1. What Never Comes 3:14
2. Luisa's Bones 3:21
3. Phony Revolutions 3:09
4. Give and Be Taken 2:41
5. Let's Not Pretend (To Be New Men) 5:07
6. Cannibals 2:58
7. Sinisteria 3:55
8. No Me Lo Des! 2:14
9. Run, Lieutenant, Run 2:31
10. Modern Dislocation 5:02
11. Your Control 3:54
12. White Trash Hereos 4:58

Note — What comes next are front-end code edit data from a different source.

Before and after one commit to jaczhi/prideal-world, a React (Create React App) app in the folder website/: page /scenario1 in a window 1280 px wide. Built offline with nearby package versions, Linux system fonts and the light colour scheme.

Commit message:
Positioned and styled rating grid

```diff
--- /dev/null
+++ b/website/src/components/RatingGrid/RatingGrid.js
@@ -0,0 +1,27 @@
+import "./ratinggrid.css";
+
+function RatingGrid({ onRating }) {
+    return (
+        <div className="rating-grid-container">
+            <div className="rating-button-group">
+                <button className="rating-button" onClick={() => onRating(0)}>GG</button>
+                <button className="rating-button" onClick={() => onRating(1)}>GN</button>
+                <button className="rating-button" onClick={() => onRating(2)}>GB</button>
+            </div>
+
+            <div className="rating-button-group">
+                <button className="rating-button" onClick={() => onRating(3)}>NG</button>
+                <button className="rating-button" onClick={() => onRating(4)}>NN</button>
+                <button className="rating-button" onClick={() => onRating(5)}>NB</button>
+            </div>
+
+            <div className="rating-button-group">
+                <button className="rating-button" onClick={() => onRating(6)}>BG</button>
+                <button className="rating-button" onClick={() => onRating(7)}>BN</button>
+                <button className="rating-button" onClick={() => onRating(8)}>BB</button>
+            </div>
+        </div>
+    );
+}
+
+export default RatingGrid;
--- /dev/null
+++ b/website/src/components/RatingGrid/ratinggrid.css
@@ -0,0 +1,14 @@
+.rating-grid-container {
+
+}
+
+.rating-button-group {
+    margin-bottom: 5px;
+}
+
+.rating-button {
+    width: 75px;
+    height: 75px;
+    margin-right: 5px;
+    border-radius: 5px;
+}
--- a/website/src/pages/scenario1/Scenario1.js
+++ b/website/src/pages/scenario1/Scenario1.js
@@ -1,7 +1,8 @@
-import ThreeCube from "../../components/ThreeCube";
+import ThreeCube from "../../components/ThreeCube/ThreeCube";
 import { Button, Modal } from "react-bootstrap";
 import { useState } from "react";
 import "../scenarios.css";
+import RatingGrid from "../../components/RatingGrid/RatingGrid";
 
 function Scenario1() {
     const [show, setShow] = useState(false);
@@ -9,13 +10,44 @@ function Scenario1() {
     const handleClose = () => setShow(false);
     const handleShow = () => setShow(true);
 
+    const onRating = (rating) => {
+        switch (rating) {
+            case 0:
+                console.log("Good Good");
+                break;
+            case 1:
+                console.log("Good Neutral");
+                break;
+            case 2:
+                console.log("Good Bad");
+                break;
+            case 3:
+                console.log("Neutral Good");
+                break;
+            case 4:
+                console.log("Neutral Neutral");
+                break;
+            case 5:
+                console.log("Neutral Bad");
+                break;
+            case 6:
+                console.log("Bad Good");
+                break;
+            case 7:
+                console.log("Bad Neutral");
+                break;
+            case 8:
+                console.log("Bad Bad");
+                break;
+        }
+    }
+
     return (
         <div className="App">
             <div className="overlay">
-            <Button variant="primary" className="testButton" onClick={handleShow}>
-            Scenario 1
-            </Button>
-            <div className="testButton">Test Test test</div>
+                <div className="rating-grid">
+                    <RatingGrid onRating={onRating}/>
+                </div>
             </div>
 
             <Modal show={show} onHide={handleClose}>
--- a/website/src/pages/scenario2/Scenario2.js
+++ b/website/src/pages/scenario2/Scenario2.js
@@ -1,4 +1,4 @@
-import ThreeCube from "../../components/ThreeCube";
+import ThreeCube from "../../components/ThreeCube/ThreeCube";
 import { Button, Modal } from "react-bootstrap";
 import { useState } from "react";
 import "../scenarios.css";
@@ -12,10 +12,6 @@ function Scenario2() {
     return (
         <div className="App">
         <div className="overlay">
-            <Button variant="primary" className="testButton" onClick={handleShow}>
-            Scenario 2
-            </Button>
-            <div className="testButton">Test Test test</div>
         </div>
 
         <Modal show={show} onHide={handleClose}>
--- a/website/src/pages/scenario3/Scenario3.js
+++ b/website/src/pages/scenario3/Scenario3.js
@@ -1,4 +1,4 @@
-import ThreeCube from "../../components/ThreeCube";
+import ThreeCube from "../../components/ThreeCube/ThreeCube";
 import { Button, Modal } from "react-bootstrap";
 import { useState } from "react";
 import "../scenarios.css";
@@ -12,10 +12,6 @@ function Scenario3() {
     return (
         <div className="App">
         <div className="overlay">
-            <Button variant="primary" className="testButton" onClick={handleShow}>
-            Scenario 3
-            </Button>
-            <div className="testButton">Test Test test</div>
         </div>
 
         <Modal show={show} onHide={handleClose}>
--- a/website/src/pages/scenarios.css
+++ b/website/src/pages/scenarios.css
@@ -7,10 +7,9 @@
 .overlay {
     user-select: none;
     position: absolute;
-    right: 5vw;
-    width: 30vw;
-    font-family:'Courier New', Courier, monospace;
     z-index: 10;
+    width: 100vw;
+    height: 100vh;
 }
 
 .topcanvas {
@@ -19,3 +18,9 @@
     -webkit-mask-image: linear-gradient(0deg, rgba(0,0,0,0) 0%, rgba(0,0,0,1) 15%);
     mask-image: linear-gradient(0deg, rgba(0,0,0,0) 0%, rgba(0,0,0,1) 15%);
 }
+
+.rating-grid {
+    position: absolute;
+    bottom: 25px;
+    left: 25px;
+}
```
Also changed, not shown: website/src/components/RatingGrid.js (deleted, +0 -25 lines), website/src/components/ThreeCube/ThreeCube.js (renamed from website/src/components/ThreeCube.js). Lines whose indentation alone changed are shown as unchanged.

Crooked Fingers fans who enjoyed Eric Bachmann's 2006, bare-bones acoustic To the Races LP, yet yearned for the kind of heavily orchestrated, E Street Band-fueled Americana that graced 2003's Red Devil Dawn and 2005's Dignity and Shame, will no doubt be pleased by Forfeit/Fortune. Picking right up where Shame left off, Bachmann, along with an all-star cast of characters which includes longtime collaborators as well as indie rock stalwarts like Brian Kotzur (Silver Jews), Tom Hagerman (DeVotchKa), and Neko Case blow through an 11-song set of dusty, horn-laden, highway driving, drink-spilling heartache that stands as the group's most solid piece of work to date. Opener "What Never Comes," a fully loaded showstopper that comes on like a cross between David Bowie's "Heroes" and Bruce Springsteen's "Tenth Avenue Freeze-Out," sets the pace, and from there it's an unusually wild ride from a bandleader who often favors straight-to-tape authenticity over studio experimentation. Funky instrumentation and wild percussion abound throughout, especially on the cool and visceral "Luisa's Bones," an old-timey tale filtered through a digital water bag. "Cannibals," a straight-up power pop nugget that could have peen peeled off the back of the first Cheap Trick album, also impresses, but it's Forfeit/Fortune's final two tracks, the mesmerizing, anthem worthy "Modern Dislocation" and its equally rousing counterpart "Your Control" — the latter a duet with Neko Case — that seal the deal.